Category Archives: committed parejts

The secret to outperforming schools: committed parents

What if there were an urban public school system which was beating some of the best nearby suburban schools in end-of-year state tests?  What if that same public urban system drew its students from predominantly low-income and minority families?  Wouldn’t you want to know how that school system succeeds?

Well, there is such a school system in New York called the Success Academy, a network of charter schools.  And it is outperforming public schools from nearby wealthy suburbs.  And now we know how it is succeeding, thanks to a reporter who embedded himself in the schools, observing for a year what makes the Success Academy successful.

The answer:  committed and involved parents.

That is the conclusion of Robert Pondiscio, a former public school teacher and author of How the Other Half Learns:  Equality, Excellence and the Battle over School Choice.

Pondiscio claims that the charter schools which are part of Success Academy cull from its applicants parents who are most likely to support the rigorous demands of the schools.  This means parents who can transport their students to class each day and pick them up promptly in the afternoon (no bussing, no after-school programs).  This means parents who sign contracts to read one book a day to their children through second grade, and who log older students’ reading and homework efforts, discussing these logs with teachers.  This means parents who make sure their children are not disruptive, and if they are disruptive, who remove them from the schools.
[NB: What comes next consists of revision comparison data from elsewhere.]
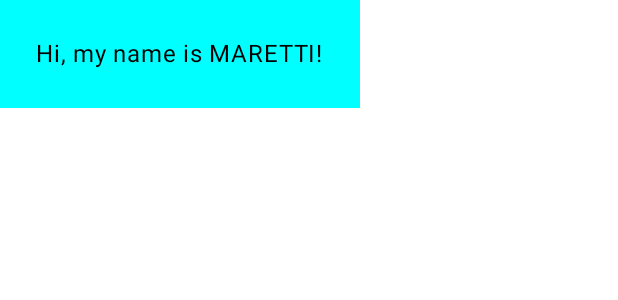
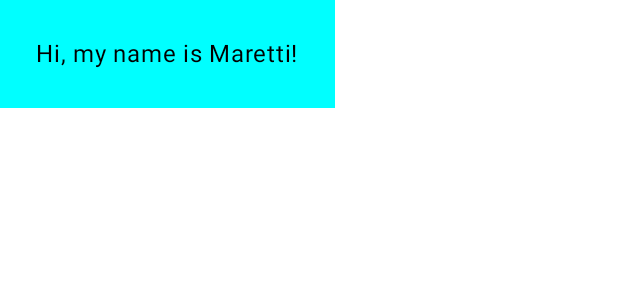
Before and after one commit to maretti91/GreetingCard, an Android app built with Jetpack Compose: the @Preview function GreetingPreview, on a phone screen of 412 x 824 dp. Shown: the top 300 px of the screen. Run offline under Robolectric (Android 15) with nearby library versions, the phone set to English and light mode, and no system bars.

Commit message:
versión final examen

```diff
--- a/app/src/main/java/com/example/greetingcard/MainActivity.kt
+++ b/app/src/main/java/com/example/greetingcard/MainActivity.kt
@@ -32,20 +32,21 @@ class MainActivity : ComponentActivity() {
     }
 }
 
-@Composable
+@Composable // Define un componente de interfaz.
 fun Greeting(name: String, modifier: Modifier = Modifier) {
-    Surface(color=Color.Cyan) {
+    Surface(color = Color.Cyan) { // Establece el fondo cian.
         Text(
-            text = "Hi, my name is $name!",
-            modifier = modifier.padding(24.dp)
+            text = "Hi, my name is $name!", // Muestra el mensaje.
+            modifier = modifier.padding(24.dp) // Añade 24 dp de espacio interior.
         )
     }
 }
 
-@Preview(showBackground = true)
-@Composable
+
+@Preview(showBackground = true) // Activa la vista previa.
+@Composable // Define un componente de interfaz.
 fun GreetingPreview() {
-    GreetingCardTheme {
-        Greeting("MARETTI")
+    GreetingCardTheme { // Aplica el tema visual.
+        Greeting("Maretti") // Envía el nombre a la función Greeting.
     }
 }
```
Are the Success Academy criteria unfair to parents who can’t pick up their children on Wednesdays at 12:30?  To parents who can’t take time off from work to take part in school orientation day?  To parents who can’t read books to their kindergarteners in English?

Pondiscio says yes.  But he adds that such criteria winnow parents who can’t engage and commit the same way that the high cost of housing in suburbia winnows low income families from suburban school systems.
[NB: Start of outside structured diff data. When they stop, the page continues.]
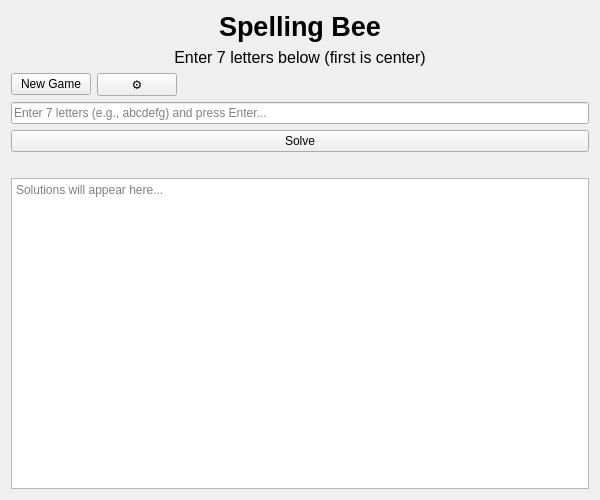
The window that src/gui/SpellingBeeWidget.ui (satsinush/word-games) describes before a commit, drawn with Qt 5.
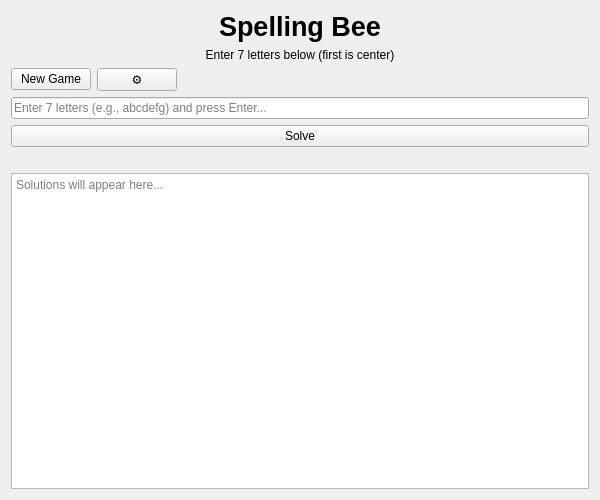
The same window after the commit.

Patch:
```diff
--- a/src/gui/SpellingBeeWidget.ui
+++ b/src/gui/SpellingBeeWidget.ui
@@ -32,12 +32,7 @@
     </widget>
    </item>
    <item>
-    <widget class="QLabel" name="lettersLabel">
-     <property name="font">
-      <font>
-       <pointsize>12</pointsize>
-      </font>
-     </property>
+    <widget class="QLabel" name="configInfoLabel">
      <property name="text">
       <string>Enter 7 letters below (first is center)</string>
      </property>
```
Left out of the diff: 4 changed lines with no effect on the pictures.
The result in New York is that the children of parents who are committed and involved make the cut into Success Academy’s schools, and the children of parents who cannot be committed and involved are left to study in underperforming city schools.

Is it fair?  No.

What Pondiscio shows is that even among the poor, there is a hierarchy when it comes to education.